▶ The task
Your task is to show every line in the listing below that includes "form".

────

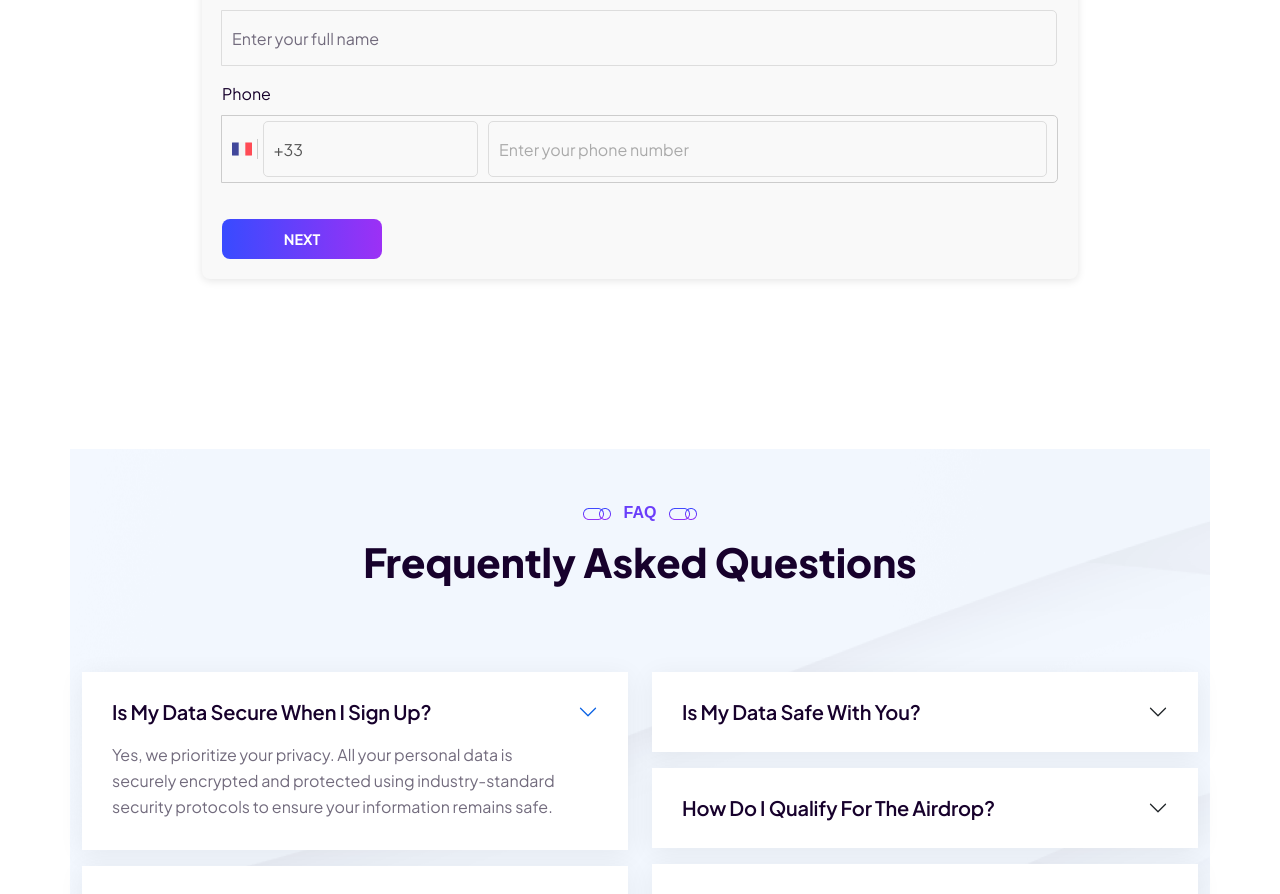
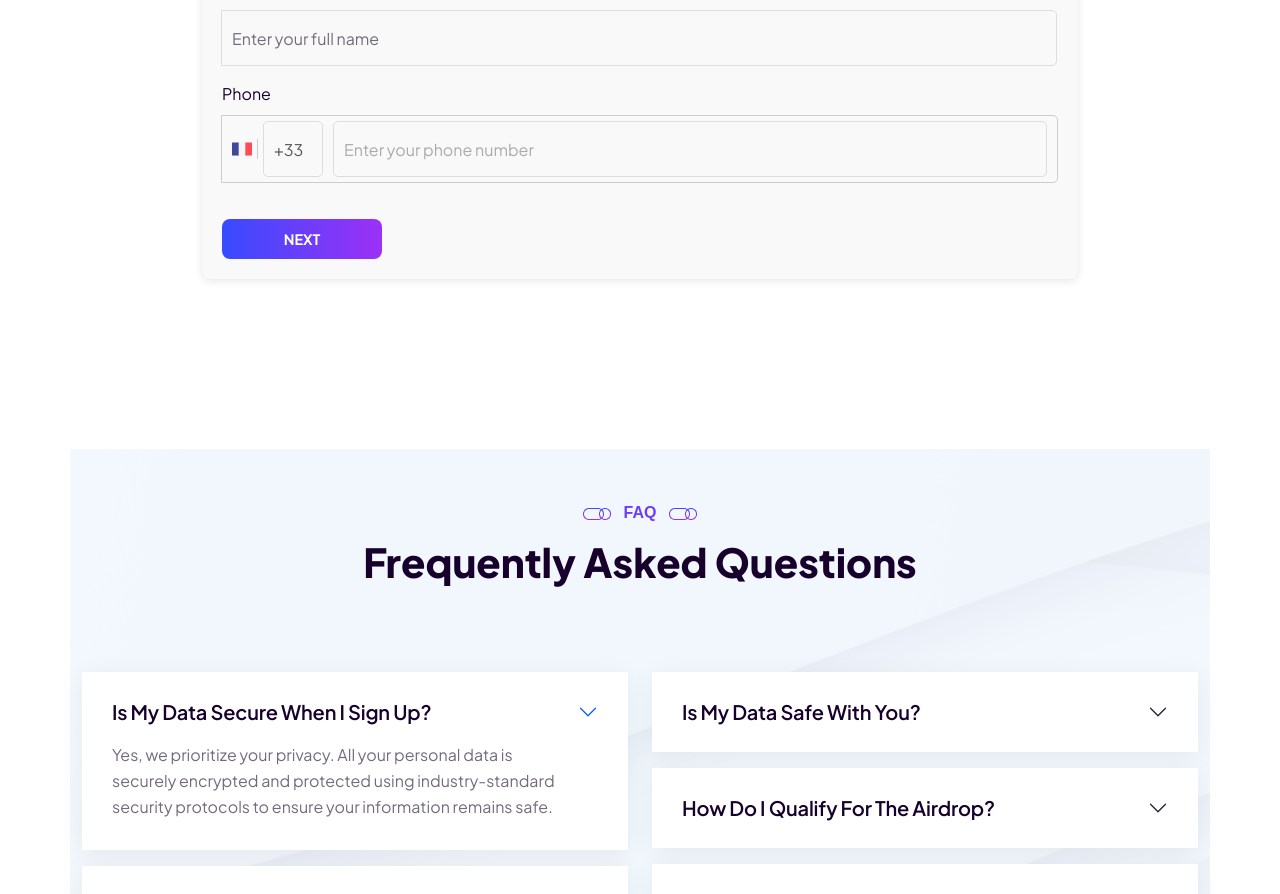
Before and after one commit to husnain417/criptify, a Next.js app: page /home-3 in a window 1280 px wide. Shown: the part 6160-7054 px from the top of the page. Built offline with nearby package versions, Linux system fonts and the light colour scheme.

Commit message:
Update form.css

```diff
--- a/public/assets/css/form.css
+++ b/public/assets/css/form.css
@@ -3,6 +3,11 @@
     position: relative;
     display: flex;
     flex-direction: column;
+  }
+
+  .country-code
+  {
+    max-width: 60px !important;
   }
 
   .input-select
```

────

▶ Result for this exercise
Update form.css
--- a/public/assets/css/form.css
+++ b/public/assets/css/form.css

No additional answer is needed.